Karthik Kochuparambil is a master of adaptation.
Eight years ago, he and his family moved to the United States from India, and it didn’t take long for him fit right in and start making friends in his new home. One thing he brought from India was his love for running: He was into short-distance races, mostly in the 100-meter dash, drawn by the adrenaline rush of the short burst of speed.
When he moved to Forsyth County as a middle schooler, though, that path started to shift. Then-Piney Grove Middle School track and field coach Robert Oswald saw potential in him as a distance runner, and soon, he was running the 800-meter event. But when he subsequently began to try his hand at cross country that year, his knack for adapting was put to the test.
“I remember at the first practice, I just went all out,” Kochuparambil said. “We were supposed to do four miles and the first time, I went and burned myself out. I was like, ‘We're done, right?’, and the coaches were like, ‘No, buddy, we've got three more.’”
Now a junior at Denmark a few years after that rude awakening, Kochuparambil has morphed into one of the county’s faster distance runners, but the Danes feel like he’s only scratched the surface of what he’s capable of. Almost a year after finishing in the top 10 at the Class 4A state meet last November, Kochuparambil is looking to push himself further than where pure talent alone can take him.
“He just glides when he runs,” Denmark cross country coach Ty Brown said. “I don't know if he realizes how good he is, but you watch the way he runs compared to other runners and it's just smooth, almost effortless. He's also very laid back – he's not over the top, he's not one of those kids who stresses about his training or his performance, but he's very competitive. Once he gets into a race, he's focused on the finish line and trying to beat the guys around him.”
Sometimes, that laid-back nature can be a detriment. Kochuparambil feels like he could have done more summer running than he actually did before this season, for example. But in the midst of an actual race, his mind is always focused on pushing further and further.
The first time he felt that type of competitive fire was during the middle school state meet at Piney Grove. His friends’ dad was the coach of another team also running in the event, and he told Kochuparambil not to try pacing with his best runner, warning that he might get worn out.
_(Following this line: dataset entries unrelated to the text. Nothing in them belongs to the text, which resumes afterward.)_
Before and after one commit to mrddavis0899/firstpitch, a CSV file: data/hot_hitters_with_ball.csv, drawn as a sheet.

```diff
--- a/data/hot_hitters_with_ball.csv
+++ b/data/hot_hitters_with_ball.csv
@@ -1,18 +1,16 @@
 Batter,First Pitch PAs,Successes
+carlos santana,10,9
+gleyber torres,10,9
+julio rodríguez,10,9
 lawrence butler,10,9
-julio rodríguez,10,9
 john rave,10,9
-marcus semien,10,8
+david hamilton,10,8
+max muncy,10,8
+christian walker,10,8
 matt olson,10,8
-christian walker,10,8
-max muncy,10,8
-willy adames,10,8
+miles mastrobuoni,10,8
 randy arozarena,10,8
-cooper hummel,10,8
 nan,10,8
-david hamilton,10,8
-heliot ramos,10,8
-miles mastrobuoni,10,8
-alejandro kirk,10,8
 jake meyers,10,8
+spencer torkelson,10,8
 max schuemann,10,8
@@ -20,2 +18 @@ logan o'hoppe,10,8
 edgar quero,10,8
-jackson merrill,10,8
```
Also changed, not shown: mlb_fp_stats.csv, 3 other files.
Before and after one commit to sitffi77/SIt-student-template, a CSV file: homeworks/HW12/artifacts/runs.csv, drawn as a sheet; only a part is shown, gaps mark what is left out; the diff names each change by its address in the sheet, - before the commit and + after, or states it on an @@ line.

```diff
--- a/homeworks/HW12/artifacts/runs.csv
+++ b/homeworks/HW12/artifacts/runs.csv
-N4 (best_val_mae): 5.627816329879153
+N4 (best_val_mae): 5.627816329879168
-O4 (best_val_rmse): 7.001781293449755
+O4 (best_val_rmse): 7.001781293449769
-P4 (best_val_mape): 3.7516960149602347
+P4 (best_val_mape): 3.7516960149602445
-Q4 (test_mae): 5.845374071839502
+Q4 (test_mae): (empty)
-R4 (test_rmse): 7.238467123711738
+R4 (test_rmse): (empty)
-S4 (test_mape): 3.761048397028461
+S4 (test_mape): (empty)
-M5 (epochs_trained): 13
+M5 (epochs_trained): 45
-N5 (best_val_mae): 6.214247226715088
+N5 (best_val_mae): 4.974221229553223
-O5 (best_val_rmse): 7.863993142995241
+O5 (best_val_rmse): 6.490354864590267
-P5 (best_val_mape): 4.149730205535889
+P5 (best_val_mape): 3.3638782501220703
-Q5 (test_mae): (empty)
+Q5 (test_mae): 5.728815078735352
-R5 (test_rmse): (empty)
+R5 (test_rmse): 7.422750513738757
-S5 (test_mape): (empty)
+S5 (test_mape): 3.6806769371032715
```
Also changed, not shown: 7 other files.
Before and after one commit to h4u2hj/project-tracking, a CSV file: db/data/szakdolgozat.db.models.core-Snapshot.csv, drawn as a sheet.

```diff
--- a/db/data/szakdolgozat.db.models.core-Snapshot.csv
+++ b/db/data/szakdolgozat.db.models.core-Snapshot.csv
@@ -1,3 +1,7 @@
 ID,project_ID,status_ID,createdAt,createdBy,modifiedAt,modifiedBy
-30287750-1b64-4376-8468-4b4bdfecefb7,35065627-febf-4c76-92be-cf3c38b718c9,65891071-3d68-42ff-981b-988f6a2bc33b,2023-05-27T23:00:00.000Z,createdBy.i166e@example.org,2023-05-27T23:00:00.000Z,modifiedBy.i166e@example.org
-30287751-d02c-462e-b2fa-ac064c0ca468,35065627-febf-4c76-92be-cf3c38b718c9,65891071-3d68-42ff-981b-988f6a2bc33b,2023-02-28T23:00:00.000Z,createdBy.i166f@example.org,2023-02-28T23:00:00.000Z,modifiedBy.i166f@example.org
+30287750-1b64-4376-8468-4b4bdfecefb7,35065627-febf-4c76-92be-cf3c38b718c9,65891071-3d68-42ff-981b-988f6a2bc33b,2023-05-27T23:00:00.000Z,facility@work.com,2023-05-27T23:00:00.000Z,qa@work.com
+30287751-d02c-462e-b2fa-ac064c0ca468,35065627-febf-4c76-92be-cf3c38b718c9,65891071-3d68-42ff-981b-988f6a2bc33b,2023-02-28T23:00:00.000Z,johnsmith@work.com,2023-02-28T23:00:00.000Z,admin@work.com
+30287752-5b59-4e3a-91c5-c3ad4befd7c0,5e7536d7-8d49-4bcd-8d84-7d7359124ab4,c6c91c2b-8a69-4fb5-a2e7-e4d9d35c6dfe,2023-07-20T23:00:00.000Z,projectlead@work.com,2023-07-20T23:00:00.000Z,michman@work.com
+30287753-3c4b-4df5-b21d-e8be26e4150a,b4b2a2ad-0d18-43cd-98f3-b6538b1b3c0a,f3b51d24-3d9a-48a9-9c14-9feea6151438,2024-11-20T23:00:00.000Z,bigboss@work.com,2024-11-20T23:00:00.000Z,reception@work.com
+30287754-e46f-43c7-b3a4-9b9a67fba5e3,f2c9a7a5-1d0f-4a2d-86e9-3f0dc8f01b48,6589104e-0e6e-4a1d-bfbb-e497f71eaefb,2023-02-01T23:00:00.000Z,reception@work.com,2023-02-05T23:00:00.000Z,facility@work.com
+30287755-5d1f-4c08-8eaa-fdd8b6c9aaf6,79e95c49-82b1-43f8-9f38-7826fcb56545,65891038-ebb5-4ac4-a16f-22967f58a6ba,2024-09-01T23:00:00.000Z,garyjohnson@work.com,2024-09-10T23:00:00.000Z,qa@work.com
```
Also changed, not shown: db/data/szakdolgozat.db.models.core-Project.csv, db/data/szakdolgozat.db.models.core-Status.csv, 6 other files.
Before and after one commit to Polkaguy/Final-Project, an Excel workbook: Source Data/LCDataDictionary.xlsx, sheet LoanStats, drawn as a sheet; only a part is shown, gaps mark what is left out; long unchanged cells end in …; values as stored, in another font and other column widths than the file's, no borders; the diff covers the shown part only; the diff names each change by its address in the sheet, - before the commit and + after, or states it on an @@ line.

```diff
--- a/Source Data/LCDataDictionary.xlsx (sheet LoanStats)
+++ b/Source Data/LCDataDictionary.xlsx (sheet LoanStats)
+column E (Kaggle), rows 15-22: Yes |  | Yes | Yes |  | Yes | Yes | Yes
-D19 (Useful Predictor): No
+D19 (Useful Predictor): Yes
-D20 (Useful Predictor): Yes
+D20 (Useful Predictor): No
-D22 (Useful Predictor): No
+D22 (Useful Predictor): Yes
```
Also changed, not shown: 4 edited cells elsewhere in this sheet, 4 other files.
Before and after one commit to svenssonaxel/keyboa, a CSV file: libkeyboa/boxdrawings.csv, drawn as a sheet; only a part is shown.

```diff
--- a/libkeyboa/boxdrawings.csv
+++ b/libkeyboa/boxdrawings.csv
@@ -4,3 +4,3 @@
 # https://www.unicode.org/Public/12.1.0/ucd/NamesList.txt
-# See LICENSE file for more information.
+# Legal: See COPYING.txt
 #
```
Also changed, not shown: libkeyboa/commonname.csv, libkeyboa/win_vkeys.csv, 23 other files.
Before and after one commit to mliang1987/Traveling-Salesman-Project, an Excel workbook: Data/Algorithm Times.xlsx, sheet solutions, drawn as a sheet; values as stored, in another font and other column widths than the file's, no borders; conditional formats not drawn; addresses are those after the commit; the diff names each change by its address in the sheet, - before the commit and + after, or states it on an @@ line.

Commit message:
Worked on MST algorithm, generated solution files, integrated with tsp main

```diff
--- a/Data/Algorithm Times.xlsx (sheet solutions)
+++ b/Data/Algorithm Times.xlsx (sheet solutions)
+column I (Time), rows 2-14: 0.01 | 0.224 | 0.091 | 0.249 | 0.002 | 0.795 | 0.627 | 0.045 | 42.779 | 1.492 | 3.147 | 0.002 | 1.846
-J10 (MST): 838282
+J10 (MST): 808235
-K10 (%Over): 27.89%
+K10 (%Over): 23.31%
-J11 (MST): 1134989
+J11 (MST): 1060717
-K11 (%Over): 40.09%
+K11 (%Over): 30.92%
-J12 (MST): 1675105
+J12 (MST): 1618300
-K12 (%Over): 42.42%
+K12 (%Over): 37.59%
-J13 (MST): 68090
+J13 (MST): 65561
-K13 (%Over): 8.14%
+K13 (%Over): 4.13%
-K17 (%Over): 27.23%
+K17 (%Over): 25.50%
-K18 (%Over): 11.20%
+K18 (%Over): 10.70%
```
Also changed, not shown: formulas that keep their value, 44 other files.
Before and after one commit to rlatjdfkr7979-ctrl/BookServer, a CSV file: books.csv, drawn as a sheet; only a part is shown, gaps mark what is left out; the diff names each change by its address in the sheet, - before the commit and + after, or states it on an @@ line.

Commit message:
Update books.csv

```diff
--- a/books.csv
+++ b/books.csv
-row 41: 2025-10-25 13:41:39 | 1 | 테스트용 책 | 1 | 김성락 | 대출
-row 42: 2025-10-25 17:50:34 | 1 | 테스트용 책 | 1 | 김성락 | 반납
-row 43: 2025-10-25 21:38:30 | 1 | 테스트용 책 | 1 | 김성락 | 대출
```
“That really got in my head that day,” Kochuparambil said. “I went out there and pushed myself to the limit and beat the best guy out there. I made it into the top 10 – that guy was right next to me. It was the first reason why I pushed myself so much.”
He continued running cross country in his freshman year at South Forsyth, and he enjoyed his time there, helping the War Eagles win third place at state that year with a group that he’d become really close with.
But just when he was gearing up for his second season with South, he found out that he’d have to leave for Denmark, and he didn’t take the news well.
“I didn't want to run cross country here at all,” Kochuparambil said. “I just didn't know anyone. I was just so mad that I had to move here. I was super frustrated.”
But he wasn’t going to just quit. He continued to run at Denmark, but initially, the results reflected his lack of enthusiasm. At his first race with his new school, he posted his worst time ever at around 19 minutes.
But as the year went on, he began to warm up to his new teammates, particularly then-freshman Ethan Ashley, another one of Denmark’s best runners. Despite his youth, he knows how to push Kochuparambil, as he’s done when the stakes are the highest.
“He was the reason I actually placed (top 10) at state last year,” Kochuparambil said. “He was in front of me for the first lap and the second lap comes and he turns around and he's like, ‘Karthik, where are you?’ I'm like, ‘What? You're screaming at me at a state race, you understand that, right?’”
Kochuparambil placed 10th in the Class 4A state race in Carrollton and third in Region 7-4A, and in track, he placed second in the 800- and 1600-meter runs at the state meet. He sees himself as a better track athlete, but enjoys cross country more for its more social nature. Now fully invested as a Denmark runner, he and his school are excited to see what heights he can reach.
“I don't think any of us really knows how fast he could go,” Brown said. “He can probably have a phenomenal 5K time that wouldn't just be impressive in our area, but in the state and in the southeast.“A lot of that's just up to him. It's what kind of training he's willing to do. He has so much raw talent.”